The data:
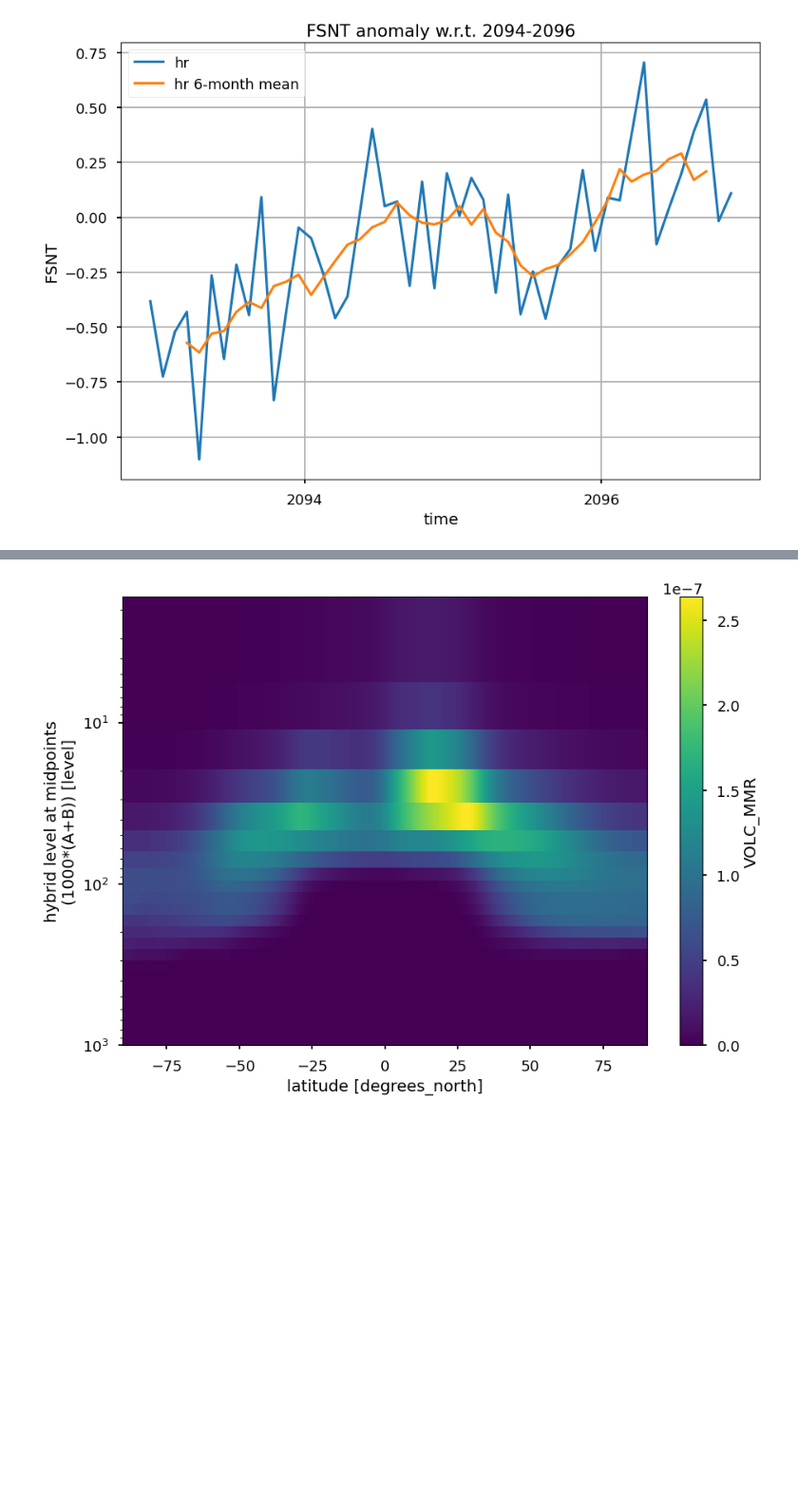
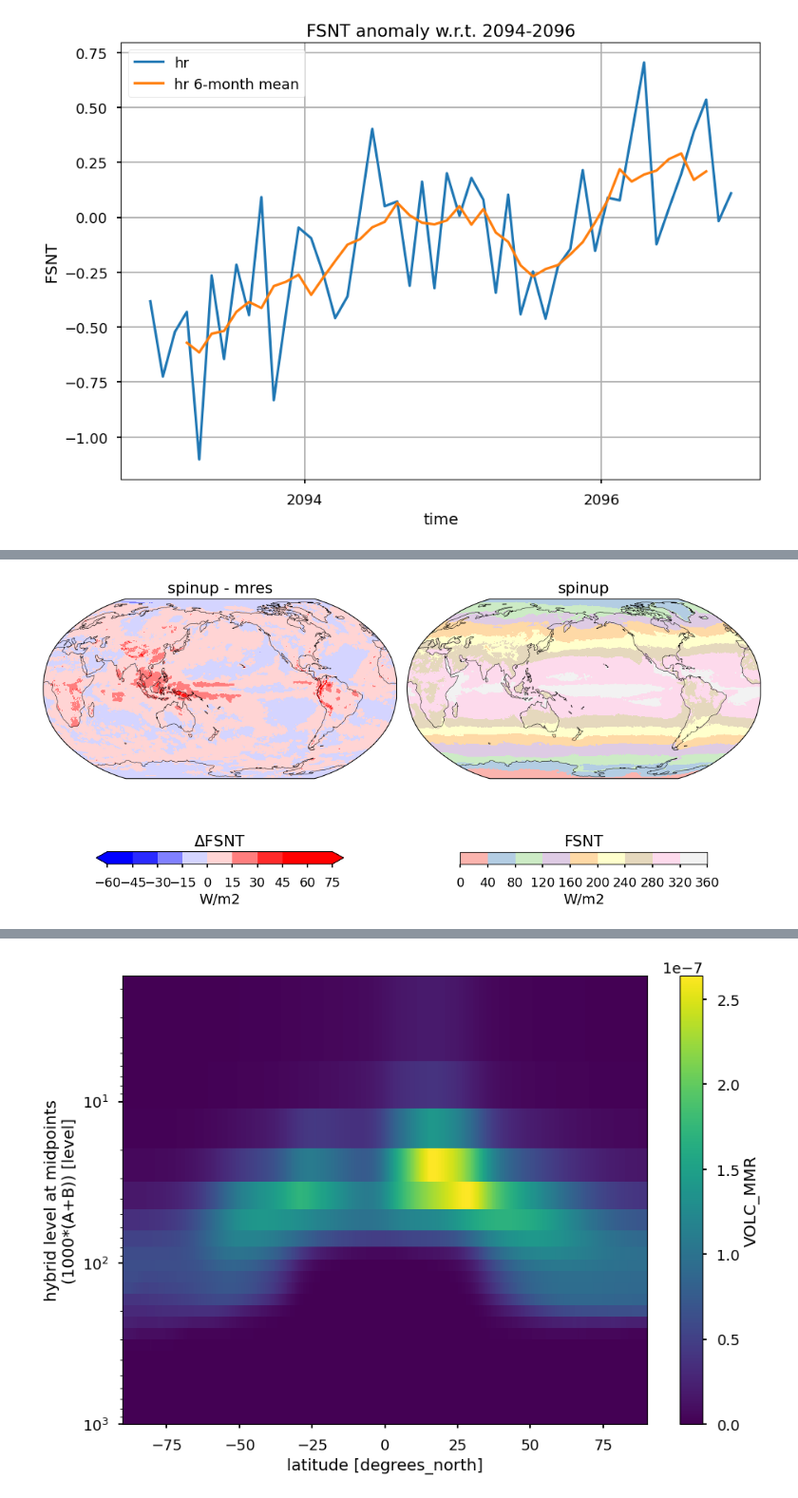
Before and after one commit to JdeJong96/sai-git, a Jupyter notebook: sai/jupyter/hres_check_14aug.ipynb, the cells around one changed output, grey strips where cells are left out. Shown at 95% size. Cells and saved outputs as stored; diff of their text form; code cells hidden in the pictures; blank space fills up the shorter version.

Commit message:
extend hres check to 209211

```diff
--- a/sai/jupyter/hres_check_14aug.ipynb
+++ b/sai/jupyter/hres_check_14aug.ipynb
@@ -286,0 +352,22 @@ Text(0.5, 1.0, 'FSNT anomaly w.r.t. 2094-2096')
+# %%
+VAR = 'FSNT'
+tslice = slice('2092-01','2092-11')
+Y = (cam['hrt'][VAR].sel(time=tslice).interp(lat=cam['geo'].lat, lon=cam['geo'].lon) - cam['geo'][VAR].sel(time=tslice)).mean('time', keep_attrs=True)
+
+fig,ax = plt.subplots(1,2,subplot_kw={'projection':ccrs.Robinson(central_longitude=180)})
+#ax = plt.axes(projection=ccrs.Robinson(central_longitude=180))
+pd = ax[0].contourf(Y.lon, Y.lat, Y, levels=10, cmap='bwr', transform=ccrs.PlateCarree(), norm=CenteredNorm(vcenter=0, halfrange=45), extend='both')
+ax[0].coastlines()
+cb = fig.colorbar(pd, ax=ax[0], orientation='horizontal', shrink=.7, label=cam['hrt'][VAR].units)
+cb.ax.set_title(r"$\Delta$"+VAR)
+ax[0].set_title('spinup - mres')
+
+ps = ax[1].contourf(cam['hrt'].lon, cam['hrt'].lat, cam['hrt'][VAR].sel(time=tslice).mean('time',keep_attrs=True), transform=ccrs.PlateCarree(), cmap='Pastel1')
+ax[1].set_title('spinup')
+ax[1].coastlines()
+cb2 = fig.colorbar(ps, ax=ax[1], orientation='horizontal', shrink=.7, label=cam['hrt'][VAR].units)
+cb2.ax.set_title(VAR)
+
+plt.tight_layout()
+# %% [output]
+[figure, added]
```
Also changed, not shown: parts of 12 cells of this notebook.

Problem to solve: List each line of the entries that holds the string "ipynb".

Exercise response:
Before and after one commit to JdeJong96/sai-git, a Jupyter notebook: sai/jupyter/hres_check_14aug.ipynb, the cells around one changed output, grey strips where cells are left out. Shown at 95% size. Cells and saved outputs as stored; diff of their text form; code cells hidden in the pictures; blank space fills up the shorter version.
--- a/sai/jupyter/hres_check_14aug.ipynb
+++ b/sai/jupyter/hres_check_14aug.ipynb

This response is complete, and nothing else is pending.